The way we’ve always done it
When our congregation was preparing to change our practice by more actively involving our women in the Sunday assemblies, the elders met in pairs with every member of the church. We had studied the matter in the Bible extensively for several years and had developed deep convictions on the matter.
Not every member of the congregation had been personally involved in our studies, so we needed to explain the conclusions our congregational study had reached and their biblical basis, giving each member a chance to ask questions or offer objections. We also needed to know how the change would affect them personally.

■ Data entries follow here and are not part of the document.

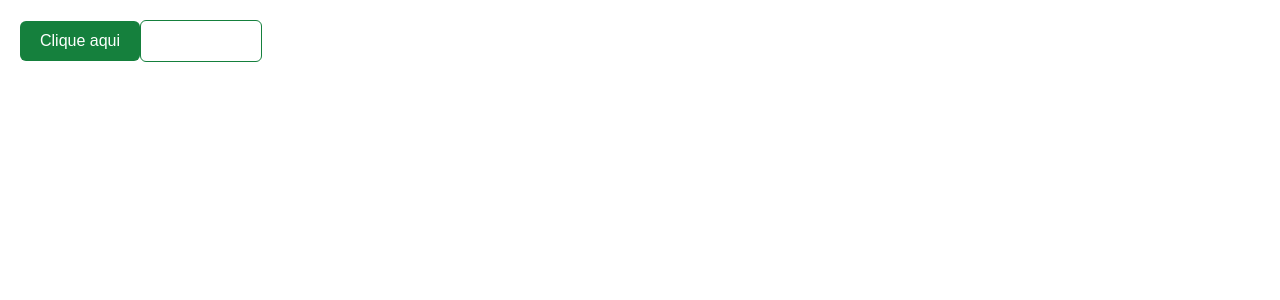
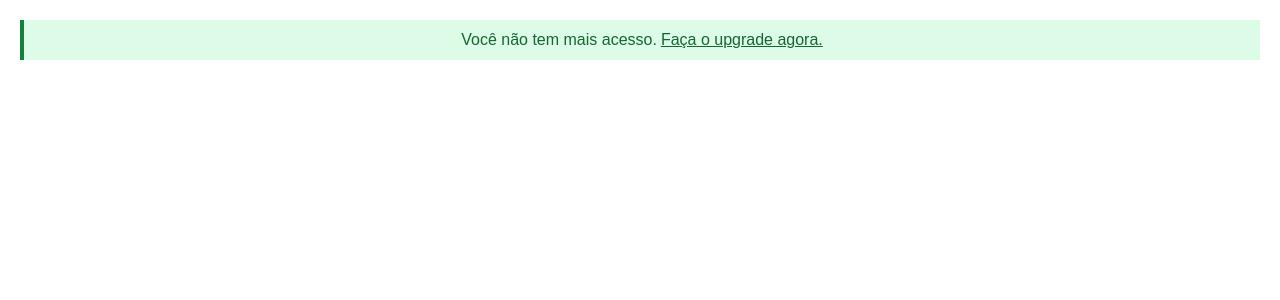
Before and after one commit to gbmartinz-dev/Formacao-Fullstack, a Next.js app in the folder FRONTEND/TAILWINDCSS/introducao-ao-tailwindcss/: page / in a window 1280 px wide. Shown: the top 300 px of the page. Built offline with nearby package versions, Linux system fonts and the light colour scheme.

Commit message:
exercício com tailwindcss alert

```diff
--- a/FRONTEND/TAILWINDCSS/introducao-ao-tailwindcss/src/app/page.tsx
+++ b/FRONTEND/TAILWINDCSS/introducao-ao-tailwindcss/src/app/page.tsx
@@ -1,8 +1,10 @@
 const Page = () => {
   return (
     <div className="w-screen h-screen p-5">
-      <button className="bg-green-700 text-white rounded-md px-5 py-2 border-none">Clique aqui</button>
-      <button className="text-white rounded-md px-5 py-2 border border-green-700">Clique aqui</button>
+      <div className="bg-green-100 border-l-4 border-green-700 p-2 text-green-800 text-center">
+        Você não tem mais acesso.
+        <a href="" className="underline ml-1">Faça o upgrade agora.</a>
+      </div>
     </div>
   );
 }
```
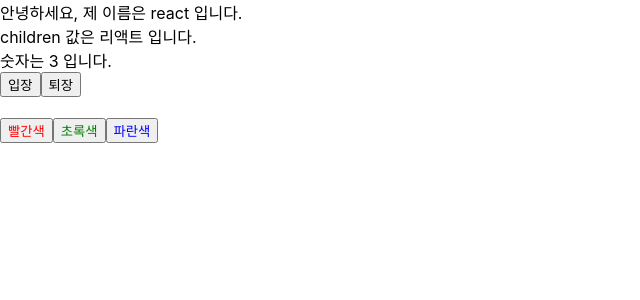
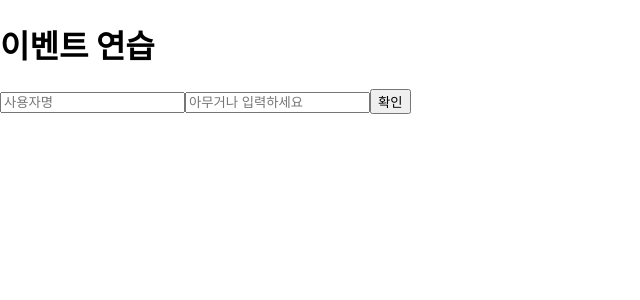
Before and after one commit to sanggil1107/-, a React (Create React App) app: page / in a window 1280 px wide. Shown: the top 300 px of the page, without its empty margins (0-640 px from the left). Built offline with nearby package versions, Linux system fonts and the light colour scheme.

Commit message:
이벤트

```diff
--- a/src/App.js
+++ b/src/App.js
@@ -1,13 +1,9 @@
 import React from 'react';
-import MyComponent from './component/chap3/MyComponent';
-import Say from './component/chap3/Say';
+import EventPractice from './component/chap4/EventPractice';
 
 const App = () => {
   return (
-    <div>
-      <MyComponent name="react" num={3}>리액트</MyComponent>
-      <Say/>
-    </div>
+    <EventPractice/>
   );
 };
 
--- /dev/null
+++ b/src/component/chap4/EventPractice.js
@@ -0,0 +1,53 @@
+import React, { useState } from 'react';
+
+const EventPractice = () => {
+  const [form, setForm] = useState({
+    username: '',
+    message: ''
+  });
+  const {username, message} = form;
+  const onChange = e => {
+    const nextForm = {
+      ...form, // 기존의 form 내용을 복사한뒤
+      [e.target.name]: e.target.value // 원하는 값을 덮어 씌우기
+    };
+    setForm(nextForm);
+  };
+  const onClick = () => {
+    alert(username + ': ' + message);
+    setForm({
+      username: '',
+      message: ''
+    });
+  };
+  const onKeyPress = e => {
+    if (e.key === 'Enter') {
+      onClick();
+    }
+  };
+
+  return (
+    <div>
+      <h1>이벤트 연습</h1>
+      <input
+        type="text"
+        name="username"
+        placeholder="사용자명"
+        value={username}
+        onChange={onChange}
+      />
+      <input
+        type="text"
+        name="message"
+        placeholder="아무거나 입력하세요"
+        value={message}
+        onChange={onChange}
+        onKeyPress={onKeyPress}
+      />
+      <button onClick={onClick}>확인</button>
+    </div>
+  );
+
+};
+
+export default EventPractice;
```
Also changed, not shown: 1 other file (tests, documents, lock files or other folders).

I remember one of those exchanges vividly. Two of us met with a 95-year-old African American sister, our oldest member. We’ll call her Maggie. No one in the congregation was more loved or treasured than she. Often members would sit with Maggie to take advantage of her wisdom and bask in her deep faith in our Savior. As elders we were particularly interested in her thoughts, because we had so much respect for her and in all of our studies, none of us had ever heard her express an opinion on the matter.
We explained to Maggie that we planned to change our practice and asked for her questions. She said that she had been a Christian all her life and being at the end of her years she didn’t want to do anything that would jeopardize her relationship with her Lord.

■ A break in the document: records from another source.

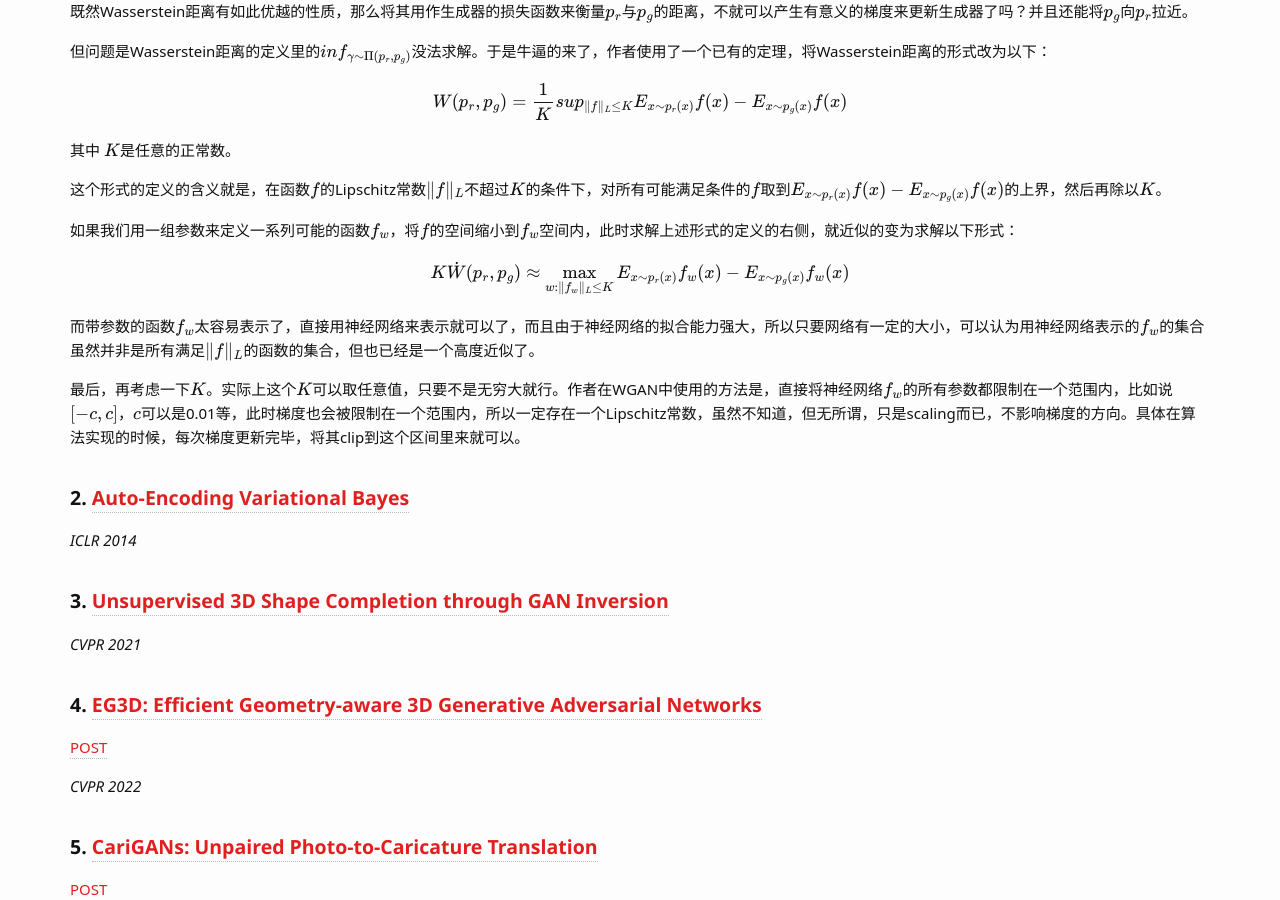
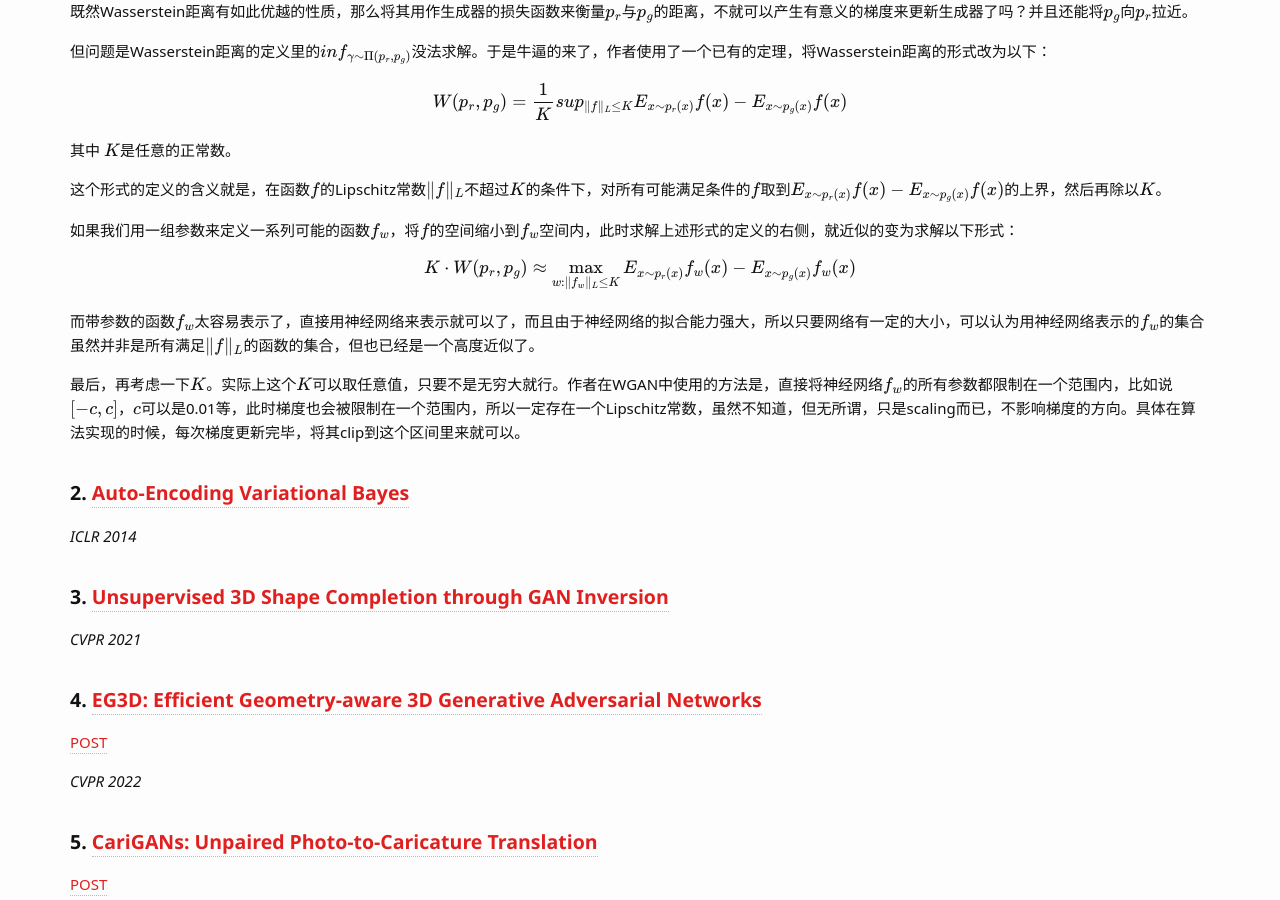
Before and after one commit to Wei-kang-Wang/tech-log, a Jekyll site: the page built from _posts/2022-01-01-Generative Models.md, in a window 1280 px wide and 900 px high, scrolled down 6597 px. Built offline with Jekyll 4.4.1, drawn with Linux system fonts in a browser that asks for light colours; some web fonts are replaced; formulas are drawn with MathJax 3.

Commit message:
Update 2022-01-01-Generative Models.md

```diff
--- a/_posts/2022-01-01-Generative Models.md
+++ b/_posts/2022-01-01-Generative Models.md
@@ -263,7 +263,7 @@ $$W(p_r, p_g) = \frac{1}{K} sup_{\Vert f \Vert_L \leq K} E_{x \sim p_r(x)} f(x)
 
 如果我们用一组参数来定义一系列可能的函数$$f_w$$，将$$f$$的空间缩小到$$f_w$$空间内，此时求解上述形式的定义的右侧，就近似的变为求解以下形式：
 
-$$K \dot W(p_r, p_g) \approx \max_{w: \Vert f_w \Vert_L \leq K} E_{x \sim p_r(x)} f_w(x) - E_{x \sim p_g(x)} f_w(x)$$
+$$K \cdot W(p_r, p_g) \approx \max_{w: \Vert f_w \Vert_L \leq K} E_{x \sim p_r(x)} f_w(x) - E_{x \sim p_g(x)} f_w(x)$$
 
 而带参数的函数$$f_w$$太容易表示了，直接用神经网络来表示就可以了，而且由于神经网络的拟合能力强大，所以只要网络有一定的大小，可以认为用神经网络表示的$$f_w$$的集合虽然并非是所有满足$$\Vert f \Vert_L$$的函数的集合，但也已经是一个高度近似了。
 
```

Then she asked her only question: “What about the verse that says, ‘Women should keep silence in the churches’”? We explained to her our conclusion that the passage did not have universal application but was referring to a specific situation that was present in the church in Corinth but was not in ours. To our astonishment she immediately accepted our explanation and added that just recently she had determined to talk to one of us about what that passage really means. What she had always been taught about it had never made sense to her, and she thanked us for finally clarifying it. (May 21, 2019)